My husband and I are coming up on our 5 year anniversary in December, 2019. As I was considering what I’ve learned in the past 5 years the following lessons came to mind. No matter what stage or season you’re in I think you’ll find them all practical and relevant. Marriage is the most rewarding, challenging and heartbreaking experience I’ve ever encountered. That being said, I’m grateful to the Lord for the opportunity to learn, grow and become ONE with another individual.

1. Don’t underestimate the power of a genuine, “I’m sorry”.

When you get married you quickly realize that although you and your spouse are very compatible you also have many differences. These poignant differences can and will cause inevitable conflict throughout your marriage. The key is in your response. When heated arguments do arise because of the simple fact that we are human, “I’m sorry” can go a long way.

When you’re in a heated conversation you may say things that you don’t mean. Emotions aren’t rational and can be unpredictable. When you have time to cool down and reflect it’s in your best interest to say “sorry” regardless if you were right or wrong. This means reducing the amount of time you and your best friend are apart. I’ve learned that it’s better to be livingly wrong than dead right. 

It’s better to be livingly wrong than dead right

2.    God ordained marriage

“And the man said: this is now bone of my bones and flesh of my flesh; she shall be called ‘woman,’ for out of man she was taken. For this reason, a man will leave his father and his mother and be united to his wife, and they will become one flesh” (Genesis 2:24).

In the past 5 years I’ve found that marriage is not something I can do in my own strength. Believe me I’ve tried. Being married is the most difficult thing I’ve had the privilege to be apart of in my entire human life.

After the honeymoon phase has passed (roughly around the 1 – 2 year mark) you find yourself transitioning into a new season where attractiveness and compatibility aren’t strong enough factors to keep you together. You become intimately familiar with the saying, “when the going gets tough, the tough gets going”. 

However, when our marriage is grounded in faith and rooted in the eternal union God intended there is reassurance that supersedes our ever changing emotions.

Marriage is a picture of Christ and the church. Paul declares in Ephesians 5:32, “This mystery is profound but (marriage) it is an illustration of the way Christ and the church are one”.

3.    Couples therapy is powerful!

I used to think that counseling was for the weak. If you were going to counseling it meant there was something wrong with your marriage. I suppose there is some truth to that because it was about 8 months ago during a significant low point in our marriage that finally compelled me to seek outside help. However, I’m so glad we did and honestly, looking back, I wish we would’ve started going sooner.

As, I mentioned in point one, you are entirely different people and coming together as one flesh is not an easy task. Thankfully, there are outside resources for you to get help! Therapy being one of them. My husband and I have found our counselors office to be a safe place to work out our differences.

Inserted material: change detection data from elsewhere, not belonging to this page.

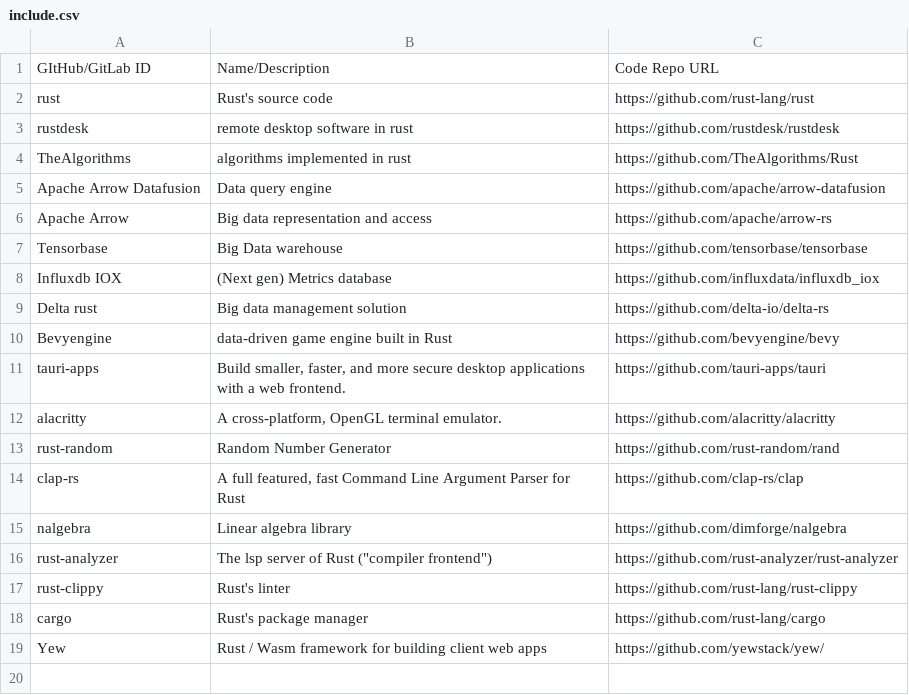
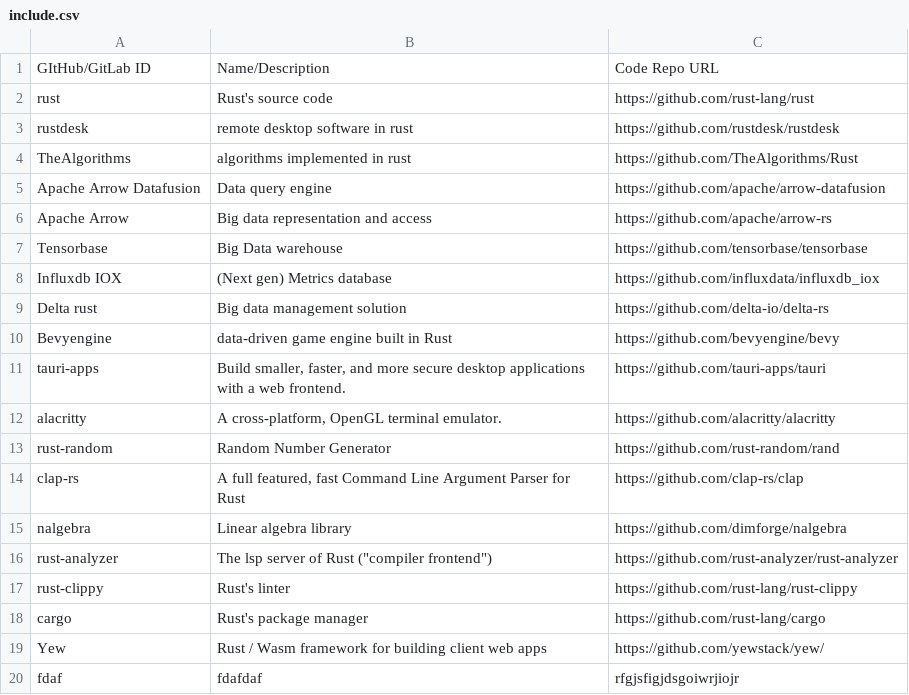
Before and after one commit to codota/tabnine-rust-community-model, a CSV file: include.csv, drawn as a sheet; the diff names each change by its address in the sheet, - before the commit and + after, or states it on an @@ line.

Commit message:
Update include.csv

```diff
--- a/include.csv
+++ b/include.csv
+row 20: fdaf | fdafdaf | rfgjsfigjdsgoiwrjiojr
```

It’s also important to note what therapy is NOT. It is not a place for name calling, blaming and pointing fingers but an opportunity to be vulnerable, honest and open. Not only with your feelings but that of your partners. It’s a time to lean in and seek to understand the core motives and vulnerable insecurities of your spouse so you know can learn how to love deeply and unconditionally.

Therapy is a safe space to lean in and understand your spouses deep fears and insecurities

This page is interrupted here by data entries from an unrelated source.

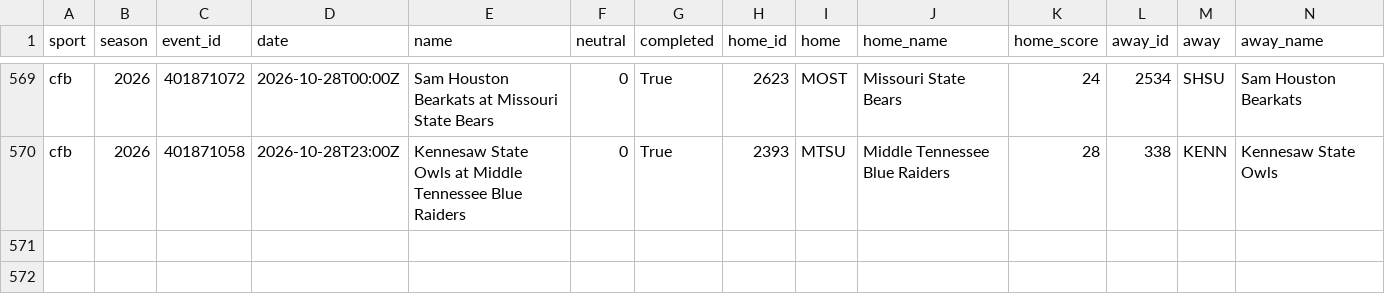
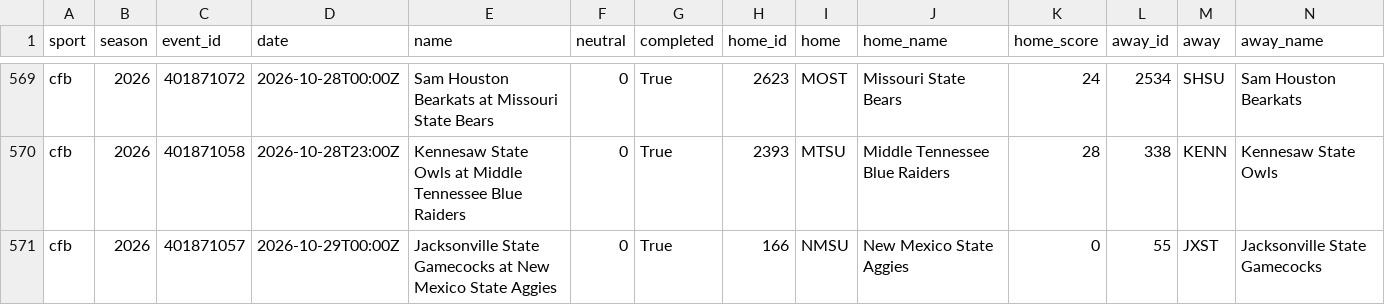
Before and after one commit to adotscotty/HandsDownAI, a CSV file: data/current_cfb.csv, drawn as a sheet; only a part is shown, gaps mark what is left out; rows hold the shown columns only; the diff names each change by its address in the sheet, - before the commit and + after, or states it on an @@ line.

```diff
--- a/data/current_cfb.csv
+++ b/data/current_cfb.csv
+row 571: cfb | 2026 | 401871057 | 2026-10-29T00:00Z | Jacksonville State Gamecocks at New Mexico State Aggies | 0 | True | 166 | NMSU | New Mexico State Aggies | 0 | 55 | JXST | Jacksonville State Gamecocks
```
Also changed, not shown: data/season_cfb.csv.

4. Your spouse won’t fill your cup

For those who are married this won’t be a surprise to you but for those who are dating or in the honeymoon stage it may be come as a shock. But, the truth is your partner will NOT fill your cup.I used to think that once I was married I would be complete and we’d live happily ever after.

I remember seeing other couples bicker and think WE were different, my husband could never hurt my feelings because he was perfect and had the best intentions at all times. Yes, it is true that my husband does love me and does have the best intentions for our marriage. However, we are still human and inevitably offend each other.

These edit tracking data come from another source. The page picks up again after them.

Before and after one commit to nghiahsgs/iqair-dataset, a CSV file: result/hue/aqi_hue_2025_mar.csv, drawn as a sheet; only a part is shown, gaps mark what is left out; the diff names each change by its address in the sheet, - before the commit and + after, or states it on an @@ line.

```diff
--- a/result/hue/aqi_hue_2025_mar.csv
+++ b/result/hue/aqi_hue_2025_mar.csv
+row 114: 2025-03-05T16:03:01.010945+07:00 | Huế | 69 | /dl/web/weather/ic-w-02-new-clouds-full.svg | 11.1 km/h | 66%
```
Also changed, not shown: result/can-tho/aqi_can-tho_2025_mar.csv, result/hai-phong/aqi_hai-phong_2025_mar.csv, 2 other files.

I also had this fantasy that we would like to do all of the same things and spend all of our time together (outside of work… secretly I even wanted to work together). My husband is more of a homebody and is most happy staying home watching movies While I get excited thinking about the prospect of finding our next adventure. Now, don’t get me wrong I enjoy just relaxing and watching romcom’s as much as the next gal. But, I’d prefer to be more “productive” with my time and read than watch movies.

At any rate, this became a place of contention in our marriage. My husband grew bitter toward me as he went along with all the activities I wanted to do. I was clueless! I just thought we enjoyed the same things. The elephant in the room needed to be addressed. Ladies, it’s typically easier for us to share our emotions than our husbands so be patient and kind. Men have doubts and fears of being rejected just as much as we do. Needless to say, I was devastated the night my husband shared with me the bitterness that had been building up inside. He shared how he felt that he was losing his own identity by attempting to conform to mine. Of course that wasn’t what I wanted.

We decided to make a list of things that brought us genuine joy and happiness and encourage one another to find time to engage in those activities. I don’t claim to be a marriage therapist or an expert on relationships. But, I’am learning that part of becoming ONE means respecting the unique differences of your spouse and celebrating and embracing those differences that make you, YOU.

5. Being friends with your spouse is key to a long-lasting and healthy marriage

While writing this article I asked my husband what one lesson he learned over the last five years of marriage. He said, “being friends matters”. I smiled in response. So simple yet so powerful. Our most important relationships can suffer in the midst of the hectic schedule of life.

Three years ago after graduating from university we moved from Colorado to Anaheim, CA to attend a post grad bible college program. Our entire schedule was planned ahead of time. From preaching the gospel on college campuses to classes on the experience of Christ to practical services like meal prep and bathroom cleaning we were non-stop.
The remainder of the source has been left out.